It is the first time a seditious publications case has gone to trial since the 2019 protests and the imposition of a national security law on Hong Kong by Beijing in 2020, which officials said was vital to restore stability.
One the group’s lawyers estimated that the five could be out in 31 days once deductions were made, including the 13 months they spent in jail awaiting trial.
Acknowledging they could soon leave prison, Judge Kwok asked the five “when you would leave the prison of your own mind”.
Lai’s mitigation was interrupted by Kwok, who said “the court is not a place to make political speech”.
“Everyone has the freedom of expression, but that does not equal absolute freedom,” he said.
Before being stopped, Lai had said the core issue of the trial was freedom of speech and “freedom with limitations is not freedom”.
Defendant Yeung quoted US civil rights leader Martin Luther King saying “a riot is the language of the unheard”.
“I don’t regret my choice, and I hope I can always stand on the side of the sheep,” Yeung said.
Judge Kwok said in his verdict that “children will be led into the belief that the PRC Government is coming to Hong Kong with the wicked intention of taking away their home and ruining their happy life with no right to do so at all”, referring to the People’s Republic of China.
The defendants were members of the General Union of Hong Kong Speech Therapists, which Judge Kwok said “was clearly set up for political purposes”.
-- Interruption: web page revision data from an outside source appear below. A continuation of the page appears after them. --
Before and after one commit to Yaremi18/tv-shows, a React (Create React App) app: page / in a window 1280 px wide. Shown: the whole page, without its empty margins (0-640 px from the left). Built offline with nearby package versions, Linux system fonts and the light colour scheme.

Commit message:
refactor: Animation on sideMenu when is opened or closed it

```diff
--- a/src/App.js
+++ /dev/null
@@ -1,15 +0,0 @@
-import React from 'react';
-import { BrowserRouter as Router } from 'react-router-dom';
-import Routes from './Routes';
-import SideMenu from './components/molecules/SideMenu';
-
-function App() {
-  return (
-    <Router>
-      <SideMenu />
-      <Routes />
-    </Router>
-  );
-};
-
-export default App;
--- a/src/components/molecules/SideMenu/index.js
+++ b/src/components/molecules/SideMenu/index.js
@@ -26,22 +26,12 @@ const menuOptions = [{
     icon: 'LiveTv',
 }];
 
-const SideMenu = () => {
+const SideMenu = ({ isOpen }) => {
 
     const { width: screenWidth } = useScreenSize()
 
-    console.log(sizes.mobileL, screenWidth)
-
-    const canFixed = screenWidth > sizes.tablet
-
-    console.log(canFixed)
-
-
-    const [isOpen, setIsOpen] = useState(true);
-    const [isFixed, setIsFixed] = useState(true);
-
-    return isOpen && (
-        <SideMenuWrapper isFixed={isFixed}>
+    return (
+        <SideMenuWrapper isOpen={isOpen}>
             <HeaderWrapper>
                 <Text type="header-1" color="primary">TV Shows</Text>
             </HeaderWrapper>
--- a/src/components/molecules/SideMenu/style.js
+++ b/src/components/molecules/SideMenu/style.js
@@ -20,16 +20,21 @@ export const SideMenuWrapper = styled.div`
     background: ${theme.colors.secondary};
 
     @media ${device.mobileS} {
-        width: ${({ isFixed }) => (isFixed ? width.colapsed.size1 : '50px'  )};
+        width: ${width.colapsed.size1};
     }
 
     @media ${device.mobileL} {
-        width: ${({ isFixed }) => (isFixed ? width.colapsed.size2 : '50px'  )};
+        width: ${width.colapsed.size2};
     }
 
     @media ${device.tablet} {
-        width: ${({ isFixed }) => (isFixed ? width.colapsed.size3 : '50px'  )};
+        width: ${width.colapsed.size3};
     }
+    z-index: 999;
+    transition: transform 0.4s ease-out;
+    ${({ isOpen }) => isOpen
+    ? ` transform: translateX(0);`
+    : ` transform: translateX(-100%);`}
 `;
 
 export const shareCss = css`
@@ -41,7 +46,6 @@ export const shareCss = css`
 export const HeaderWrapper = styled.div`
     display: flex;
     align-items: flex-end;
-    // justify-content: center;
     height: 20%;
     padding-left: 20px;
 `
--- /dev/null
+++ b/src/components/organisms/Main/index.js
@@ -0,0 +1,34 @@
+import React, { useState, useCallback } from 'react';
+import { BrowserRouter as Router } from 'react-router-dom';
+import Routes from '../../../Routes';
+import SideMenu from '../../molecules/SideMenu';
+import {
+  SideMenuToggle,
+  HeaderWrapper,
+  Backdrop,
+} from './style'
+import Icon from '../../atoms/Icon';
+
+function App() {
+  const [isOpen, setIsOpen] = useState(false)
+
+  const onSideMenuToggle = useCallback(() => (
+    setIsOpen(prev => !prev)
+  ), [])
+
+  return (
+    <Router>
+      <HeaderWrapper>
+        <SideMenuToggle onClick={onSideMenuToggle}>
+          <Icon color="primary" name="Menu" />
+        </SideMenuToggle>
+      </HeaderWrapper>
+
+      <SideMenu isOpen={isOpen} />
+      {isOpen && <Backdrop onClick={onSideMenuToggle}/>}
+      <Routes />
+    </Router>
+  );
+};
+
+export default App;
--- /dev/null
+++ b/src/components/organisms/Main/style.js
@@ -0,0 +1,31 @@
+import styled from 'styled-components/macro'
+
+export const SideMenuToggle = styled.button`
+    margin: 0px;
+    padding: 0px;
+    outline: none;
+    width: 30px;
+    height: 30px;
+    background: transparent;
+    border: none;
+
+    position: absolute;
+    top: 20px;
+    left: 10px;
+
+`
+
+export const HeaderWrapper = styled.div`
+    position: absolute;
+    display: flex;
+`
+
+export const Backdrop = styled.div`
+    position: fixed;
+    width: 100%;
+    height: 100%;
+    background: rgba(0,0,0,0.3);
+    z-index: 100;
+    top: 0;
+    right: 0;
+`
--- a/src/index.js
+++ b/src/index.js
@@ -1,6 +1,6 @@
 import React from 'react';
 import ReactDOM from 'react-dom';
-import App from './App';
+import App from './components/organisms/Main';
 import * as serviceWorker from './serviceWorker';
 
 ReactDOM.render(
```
“The political situation appears to be calm on the surface but very volatile underneath,” Kwok said, describing the situation in Hong Kong after the national security law.